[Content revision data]

=== Begin Enclosure ===

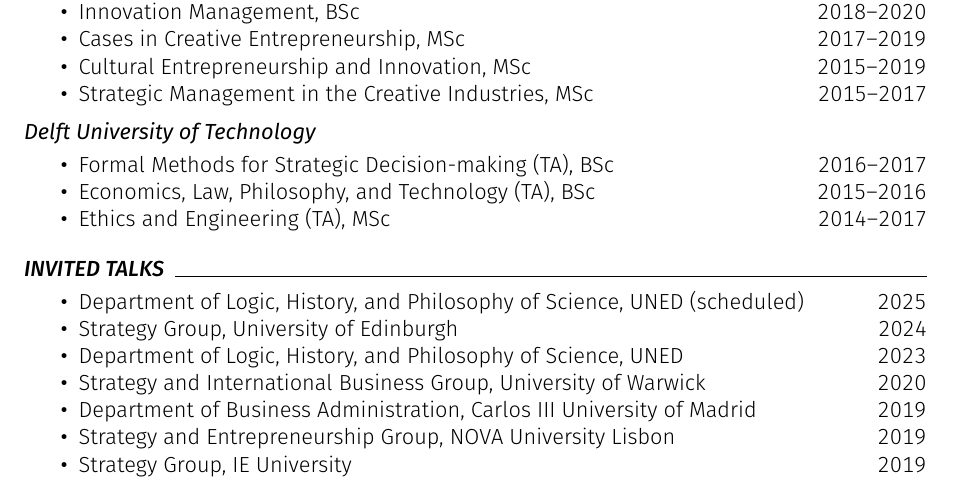
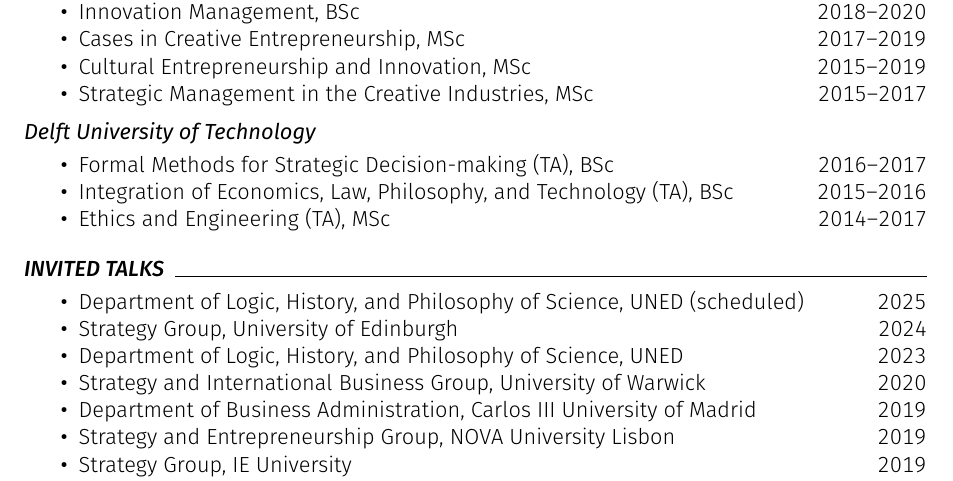
Before and after one commit to piazzai/piazzai.github.io, a LaTeX CV (cv.tex): part of page 2 of 4, cut so that both start at the same text. Compiled offline with pdfLaTeX.

Commit message:
Expand course title

```diff
--- a/cv.tex
+++ b/cv.tex
@@ -136,7 +136,7 @@
 
 \begin{cvlines}
     \cvline{Formal Methods for Strategic Decision-making (TA)}{BSc}{2016--2017}
-    \cvline{Economics, Law, Philosophy, and Technology (TA)}{BSc}{2015--2016}
+    \cvline{Integration of Economics, Law, Philosophy, and Technology (TA)}{BSc}{2015--2016}
     \cvline{Ethics and Engineering (TA)}{MSc}{2014--2017}
 \end{cvlines}
 
```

=== End Enclosure ===

◆ Activity ◆
Lines above with the string "Economics" need to be found and copied.

◆ Solved problem ◆
-    \cvline{Economics, Law, Philosophy, and Technology (TA)}{BSc}{2015--2016}
+    \cvline{Integration of Economics, Law, Philosophy, and Technology (TA)}{BSc}{2015--2016}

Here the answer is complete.